Your task: With the records below as your source, retype each line exactly from the top down to the line that contains "0.375, 0.0312, 0.4062]]", and include that line.

Itemized modification records:
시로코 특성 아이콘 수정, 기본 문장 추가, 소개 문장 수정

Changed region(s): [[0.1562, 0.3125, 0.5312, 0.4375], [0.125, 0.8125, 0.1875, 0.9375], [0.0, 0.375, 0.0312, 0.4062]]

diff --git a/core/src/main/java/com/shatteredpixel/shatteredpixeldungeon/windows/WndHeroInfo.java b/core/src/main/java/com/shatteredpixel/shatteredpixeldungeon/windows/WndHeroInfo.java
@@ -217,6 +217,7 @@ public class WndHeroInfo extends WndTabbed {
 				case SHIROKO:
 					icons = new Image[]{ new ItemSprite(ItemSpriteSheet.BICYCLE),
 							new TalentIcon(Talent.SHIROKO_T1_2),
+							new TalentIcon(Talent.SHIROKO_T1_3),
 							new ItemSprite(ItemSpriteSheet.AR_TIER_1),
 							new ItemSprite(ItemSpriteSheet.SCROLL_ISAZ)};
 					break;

Solved problem:
시로코 특성 아이콘 수정, 기본 문장 추가, 소개 문장 수정

Changed region(s): [[0.1562, 0.3125, 0.5312, 0.4375], [0.125, 0.8125, 0.1875, 0.9375], [0.0, 0.375, 0.0312, 0.4062]]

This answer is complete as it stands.